Five years ago Marc Andreessen penned his famous “Why Software Is Eating the World” essay in The Wall Street Journal. Today software is feasting on the world; its footprint is in our businesses, our smart phones, our physical activities, leisure and even sleep. This footprint is only going to grow exponentially with the Internet of Things (IoT) as are the opportunities for those with less principles or ethics to take advantage especially in terms of unethical coding and the misuse of the treasure troves of data that many companies are custodians of today.

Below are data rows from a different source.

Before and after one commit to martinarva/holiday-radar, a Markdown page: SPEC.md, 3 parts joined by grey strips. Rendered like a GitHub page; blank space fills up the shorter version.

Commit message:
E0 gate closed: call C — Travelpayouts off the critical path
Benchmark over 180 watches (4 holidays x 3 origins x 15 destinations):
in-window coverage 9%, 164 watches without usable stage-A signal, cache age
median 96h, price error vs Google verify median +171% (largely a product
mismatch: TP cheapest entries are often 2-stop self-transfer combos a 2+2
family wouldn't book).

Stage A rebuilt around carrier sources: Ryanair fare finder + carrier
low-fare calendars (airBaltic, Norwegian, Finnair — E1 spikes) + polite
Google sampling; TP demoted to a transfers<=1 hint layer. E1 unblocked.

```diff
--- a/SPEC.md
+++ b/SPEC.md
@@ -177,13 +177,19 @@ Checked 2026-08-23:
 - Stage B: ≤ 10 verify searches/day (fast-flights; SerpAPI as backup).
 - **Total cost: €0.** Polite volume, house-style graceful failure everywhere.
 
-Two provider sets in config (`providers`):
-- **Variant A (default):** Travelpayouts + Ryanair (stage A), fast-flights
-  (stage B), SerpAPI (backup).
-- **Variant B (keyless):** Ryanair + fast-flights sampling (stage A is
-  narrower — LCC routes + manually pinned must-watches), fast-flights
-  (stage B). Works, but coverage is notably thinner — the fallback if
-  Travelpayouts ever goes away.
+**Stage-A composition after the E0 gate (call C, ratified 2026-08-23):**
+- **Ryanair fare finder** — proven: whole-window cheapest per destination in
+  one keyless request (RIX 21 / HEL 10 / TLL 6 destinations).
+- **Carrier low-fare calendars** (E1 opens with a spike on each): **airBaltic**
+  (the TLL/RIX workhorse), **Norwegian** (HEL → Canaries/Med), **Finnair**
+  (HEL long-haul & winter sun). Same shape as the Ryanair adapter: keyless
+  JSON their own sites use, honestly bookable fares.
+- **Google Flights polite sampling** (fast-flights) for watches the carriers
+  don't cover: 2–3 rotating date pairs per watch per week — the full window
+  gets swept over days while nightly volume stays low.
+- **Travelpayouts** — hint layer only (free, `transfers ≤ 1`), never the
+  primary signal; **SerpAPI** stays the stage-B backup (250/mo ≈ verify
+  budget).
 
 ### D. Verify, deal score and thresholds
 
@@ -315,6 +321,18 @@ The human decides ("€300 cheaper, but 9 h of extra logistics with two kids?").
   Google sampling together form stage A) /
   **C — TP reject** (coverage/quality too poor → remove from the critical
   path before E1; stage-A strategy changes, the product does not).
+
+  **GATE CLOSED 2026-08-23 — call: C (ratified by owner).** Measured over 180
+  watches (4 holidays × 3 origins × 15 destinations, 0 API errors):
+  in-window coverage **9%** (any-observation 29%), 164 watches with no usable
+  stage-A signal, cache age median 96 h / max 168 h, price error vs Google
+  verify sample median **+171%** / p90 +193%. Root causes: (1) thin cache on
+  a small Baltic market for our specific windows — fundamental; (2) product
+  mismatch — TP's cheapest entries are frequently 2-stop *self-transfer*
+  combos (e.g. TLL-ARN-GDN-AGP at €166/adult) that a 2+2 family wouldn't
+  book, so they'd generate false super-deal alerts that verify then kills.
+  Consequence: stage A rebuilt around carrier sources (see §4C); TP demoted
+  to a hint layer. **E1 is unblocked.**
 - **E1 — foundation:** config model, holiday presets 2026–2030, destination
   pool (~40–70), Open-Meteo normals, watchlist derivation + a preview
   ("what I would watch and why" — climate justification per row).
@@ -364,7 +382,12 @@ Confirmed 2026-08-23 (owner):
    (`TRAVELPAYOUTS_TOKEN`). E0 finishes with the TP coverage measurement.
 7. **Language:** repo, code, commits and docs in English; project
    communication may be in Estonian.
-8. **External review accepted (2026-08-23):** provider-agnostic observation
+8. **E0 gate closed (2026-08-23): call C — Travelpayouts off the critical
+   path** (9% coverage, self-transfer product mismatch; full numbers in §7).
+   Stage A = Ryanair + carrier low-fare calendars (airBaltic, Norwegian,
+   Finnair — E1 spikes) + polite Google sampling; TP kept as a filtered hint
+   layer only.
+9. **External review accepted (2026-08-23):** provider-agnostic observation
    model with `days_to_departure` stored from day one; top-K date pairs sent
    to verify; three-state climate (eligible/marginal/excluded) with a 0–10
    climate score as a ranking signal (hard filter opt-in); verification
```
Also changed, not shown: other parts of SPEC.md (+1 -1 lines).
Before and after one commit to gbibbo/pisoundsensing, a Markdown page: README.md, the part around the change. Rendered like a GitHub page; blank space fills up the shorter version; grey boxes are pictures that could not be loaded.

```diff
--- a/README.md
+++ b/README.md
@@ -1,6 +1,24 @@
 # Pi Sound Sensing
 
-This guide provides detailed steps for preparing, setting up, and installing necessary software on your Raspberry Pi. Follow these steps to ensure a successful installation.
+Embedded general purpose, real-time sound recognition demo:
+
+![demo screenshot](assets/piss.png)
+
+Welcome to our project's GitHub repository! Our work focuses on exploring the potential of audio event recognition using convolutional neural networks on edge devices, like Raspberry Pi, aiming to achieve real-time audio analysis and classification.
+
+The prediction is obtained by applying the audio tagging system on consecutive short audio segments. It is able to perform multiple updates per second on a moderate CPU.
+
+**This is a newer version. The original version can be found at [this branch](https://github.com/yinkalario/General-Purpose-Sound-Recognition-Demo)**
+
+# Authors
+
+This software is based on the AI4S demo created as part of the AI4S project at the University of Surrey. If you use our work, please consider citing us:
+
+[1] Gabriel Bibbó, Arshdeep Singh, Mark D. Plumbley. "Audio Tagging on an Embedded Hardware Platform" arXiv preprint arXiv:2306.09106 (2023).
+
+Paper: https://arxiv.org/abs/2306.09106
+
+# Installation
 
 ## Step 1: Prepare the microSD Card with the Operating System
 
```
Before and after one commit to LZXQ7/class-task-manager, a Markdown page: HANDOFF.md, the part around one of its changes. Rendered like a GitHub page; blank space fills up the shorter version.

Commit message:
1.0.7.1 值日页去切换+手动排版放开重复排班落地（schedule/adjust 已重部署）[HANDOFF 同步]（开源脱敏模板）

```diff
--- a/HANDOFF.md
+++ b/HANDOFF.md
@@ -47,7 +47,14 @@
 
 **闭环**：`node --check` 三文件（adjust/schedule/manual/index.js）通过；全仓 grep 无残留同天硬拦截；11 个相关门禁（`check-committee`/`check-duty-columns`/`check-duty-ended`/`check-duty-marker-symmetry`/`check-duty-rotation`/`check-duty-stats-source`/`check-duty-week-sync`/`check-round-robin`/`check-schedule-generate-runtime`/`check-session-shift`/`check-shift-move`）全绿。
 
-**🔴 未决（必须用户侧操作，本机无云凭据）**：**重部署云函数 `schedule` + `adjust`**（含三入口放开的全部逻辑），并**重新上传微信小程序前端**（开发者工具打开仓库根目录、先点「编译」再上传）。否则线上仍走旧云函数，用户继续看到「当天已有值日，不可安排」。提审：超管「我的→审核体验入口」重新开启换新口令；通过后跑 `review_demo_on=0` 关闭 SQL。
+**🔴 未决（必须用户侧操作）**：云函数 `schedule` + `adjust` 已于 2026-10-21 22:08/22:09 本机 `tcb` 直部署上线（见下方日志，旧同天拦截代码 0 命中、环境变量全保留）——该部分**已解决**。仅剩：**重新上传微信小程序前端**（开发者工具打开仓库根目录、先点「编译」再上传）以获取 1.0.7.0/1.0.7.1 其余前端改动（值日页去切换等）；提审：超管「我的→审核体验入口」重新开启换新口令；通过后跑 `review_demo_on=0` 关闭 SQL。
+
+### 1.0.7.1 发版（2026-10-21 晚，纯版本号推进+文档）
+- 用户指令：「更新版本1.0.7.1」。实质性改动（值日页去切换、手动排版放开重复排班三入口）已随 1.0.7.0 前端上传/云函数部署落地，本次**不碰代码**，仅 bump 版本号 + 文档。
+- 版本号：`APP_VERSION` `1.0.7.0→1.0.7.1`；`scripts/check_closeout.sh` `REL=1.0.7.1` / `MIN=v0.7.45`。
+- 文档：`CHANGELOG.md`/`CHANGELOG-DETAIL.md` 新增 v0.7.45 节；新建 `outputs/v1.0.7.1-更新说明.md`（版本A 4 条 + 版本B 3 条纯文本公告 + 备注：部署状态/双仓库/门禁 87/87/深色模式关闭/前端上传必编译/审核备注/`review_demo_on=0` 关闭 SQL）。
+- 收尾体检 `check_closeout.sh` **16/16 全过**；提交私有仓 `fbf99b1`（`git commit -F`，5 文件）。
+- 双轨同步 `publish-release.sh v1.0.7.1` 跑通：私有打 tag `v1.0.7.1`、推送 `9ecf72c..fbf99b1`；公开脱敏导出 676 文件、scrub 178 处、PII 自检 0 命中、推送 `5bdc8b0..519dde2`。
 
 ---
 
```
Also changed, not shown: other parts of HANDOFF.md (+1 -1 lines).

Companies who are data custodians but do not have the required cyber security for their customer’s data, either through negligence and incompetence, are doing a disservice to their customers. However, despite the rash of data hacking in recent years, it is not all negative. More and more executives appear to have turned the corner and are now willing to listen and learn about how to better protect their companies and their customer’s data. Moreover, I strongly believe that relatively new legislation such as PIPEDA in Canada will motivate many companies to not just think about meeting a requirement but how to better secure their organizations. Believe it or not being cyber secure is, and will be, a differentiator in many markets as those who are unwilling to invest in better cyber security will do so to the detriment of their customers, shareholders and themselves. Going forward executives will be in the cross hairs of data breaches and will have to own up to any oversight on their part in terms of cyber security and the protection of their customer’s data.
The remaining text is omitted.